THE RULE AND FALL OF DE MONTFORT
THE Mise of Lewes, known to us only through epitomes,1 deserves a careful study; for it shows at once the avowed intentions of the Earl and the secret hopes of his opponents. The beaten party negotiated better than they fought. They seemed to give up everything which was demanded; but in reality they laid a trap from which the Earl was only to escape with considerable damage to his reputation.
The Mise of Lewes

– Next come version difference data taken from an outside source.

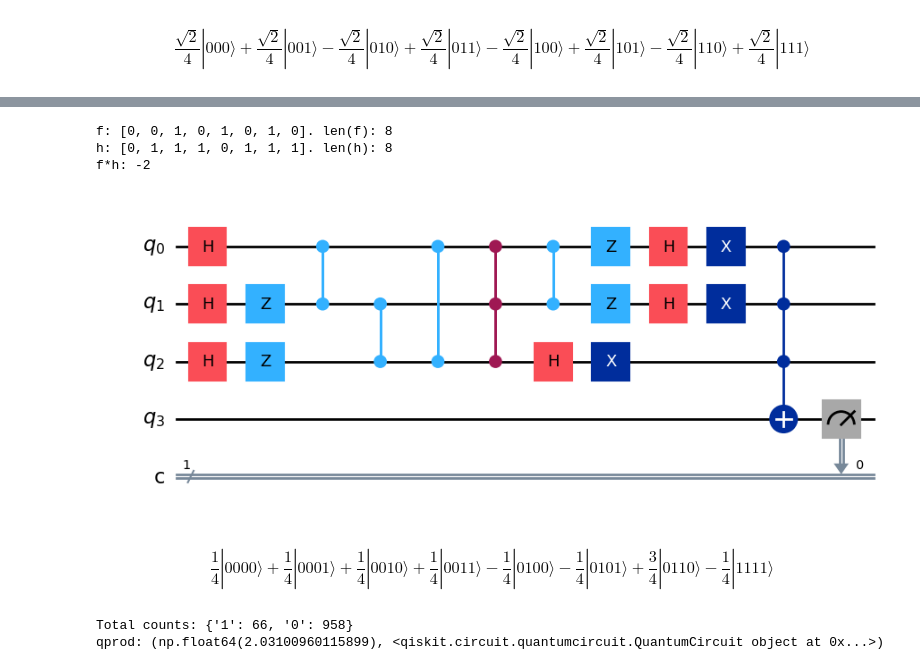
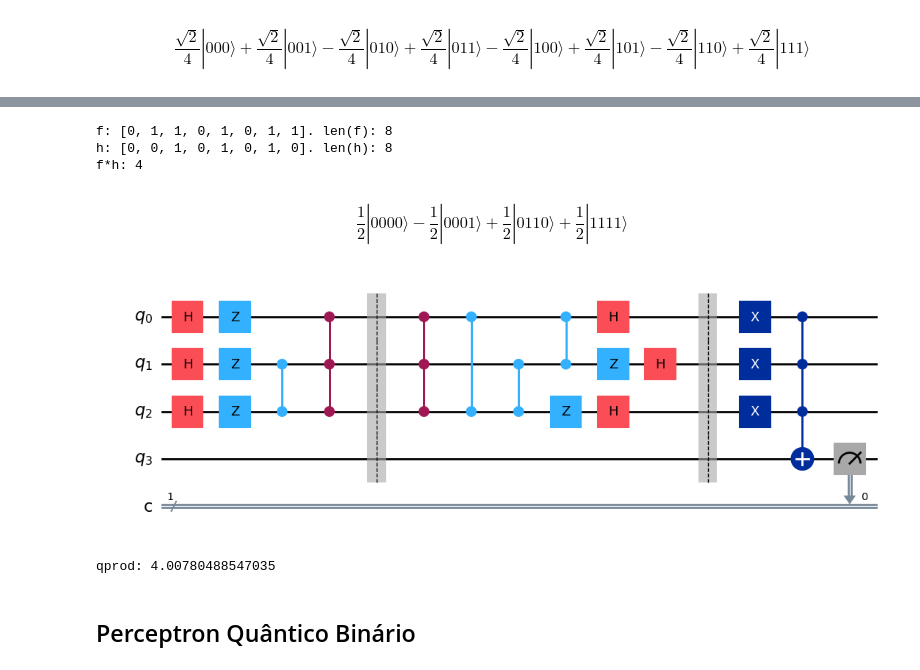
Before and after one commit to LucioFassarella/AMQ, a Jupyter notebook: Qiskit_AMQ.ipynb, the cells around one changed output, grey strips where cells are left out. Drawn from its saved outputs; the diff is of its cells as text; code cells hidden in the pictures.

```diff
--- a/Qiskit_AMQ.ipynb
+++ b/Qiskit_AMQ.ipynb
@@ -755,7 +774,7 @@ n = 2
 f = [0,0,1,0]
 print(f"f: {f}. len(f): {len(f)}")
 
-h = [0,1,0,0] # [1,1,0,1,0,1,0,1] #[1,1,1,0,1,0,0,0] #f.copy()
+h = [0,1,1,0] # [1,1,0,1,0,1,0,1] #[1,1,1,0,1,0,0,0] #f.copy()
 print(f"h: {h}. len(h): {len(h)}")
 
 prod = 0
@@ -763,7 +782,7 @@ for k in range(2**n):
     prod += ((-1)**f[k])*((-1)**h[k])
 print(f"f*h: {prod}")
 
-qprod = Qprod(f,h, 2**10)
+qprod = Qprod(f,h, shots = shots, aer_flag = True)
 print(f"qprod: {qprod}")
 # %% [output]
 f: [0, 0, 1, 0]. len(f): 4
@@ -776,26 +794,27 @@ qprod: (np.float64(0.0), <qiskit.circuit.quantumcircuit.QuantumCircuit object at
 # %%
 # EXEMPLO
 
 n = 3
 
-f = [0,0,1,0,1,0,1,0]
+f = [0,1,1,0,1,0,1,1]
 print(f"f: {f}. len(f): {len(f)}")
 
-h = [0,1,1,1,0,1,1,1] # [1,1,0,1,0,1,0,1] #[1,1,1,0,1,0,0,0] #f.copy()
+h = [0,0,1,0,1,0,1,0] # [1,1,0,1,0,1,0,1] #[1,1,1,0,1,0,0,0] #f.copy()
 print(f"h: {h}. len(h): {len(h)}")
 
 prod = 0
 for k in range(2**n):
     prod += ((-1)**f[k])*((-1)**h[k])
 print(f"f*h: {prod}")
 
-qprod = Qprod(f,h, 2**10)
+qprod = Qprod(f,h, shots = shots, aer_flag = True)
 print(f"qprod: {qprod}")
 # %% [output]
-f: [0, 0, 1, 0, 1, 0, 1, 0]. len(f): 8
-h: [0, 1, 1, 1, 0, 1, 1, 1]. len(h): 8
-f*h: -2
+f: [0, 1, 1, 0, 1, 0, 1, 1]. len(f): 8
+h: [0, 0, 1, 0, 1, 0, 1, 0]. len(h): 8
+f*h: 4
+$$\frac{1}{2} |0000\rangle- \frac{1}{2} |0001\rangle+\frac{1}{2} |0110\rangle+\frac{1}{2} |1111\rangle$$
-[figure, old version]
+[figure, new version]
-$$\frac{1}{4} |0000\rangle+\frac{1}{4} |0001\rangle+\frac{1}{4} |0010\rangle+\frac{1}{4} |0011\rangle- \frac{1}{4} |0100\rangle- \frac{1}{4} |0101\rangle+\frac{3}{4} |0110\rangle- \frac{1}{4} |1111\rangle$$
-Total counts: {'1': 66, '0': 958}
-qprod: (np.float64(2.03100960115899), <qiskit.circuit.quantumcircuit.QuantumCircuit object at 0x...>)
+qprod: 4.00780488547035
+# %% [markdown]
+## Perceptron Quântico Binário
```
Also changed, not shown: parts of 16 cells of this notebook.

Montfort's demands were moderate and almost conservative. The reforms on which he insisted were expressed or implied in the Provisions of 1258. He stipulated that the King's Council should be selected by a board of arbitrators, and exclusively composed of Englishmen; that the King's expenses should be regulated by the Council until his debts were discharged; that the Council should guide the King in the appointment of ministers and the execution of justice; that the Charters should be inviolably observed. All other questions than these the Earl consented to leave in the hands of the arbitrators. The duties of the latter were therefore of the first importance. But the Earl allowed the board to be so constituted that it could scarcely fail to support the Crown against the popular party. Two alternative schemes were proposed in the Mise. According to the first the duty of arbitration was vested in a committee composed of two ecclesiastics, the Archbishop of Rouen and the Bishop of London, and of two laymen Hugh the Despenser and Peter le Chamberleyn. If these four were equally divided on any question the casting vote of the legate, Guy Foulquois, was to be invited. Should this committee fail to consult the legate in such cases, their proceedings were to be altogether null____________________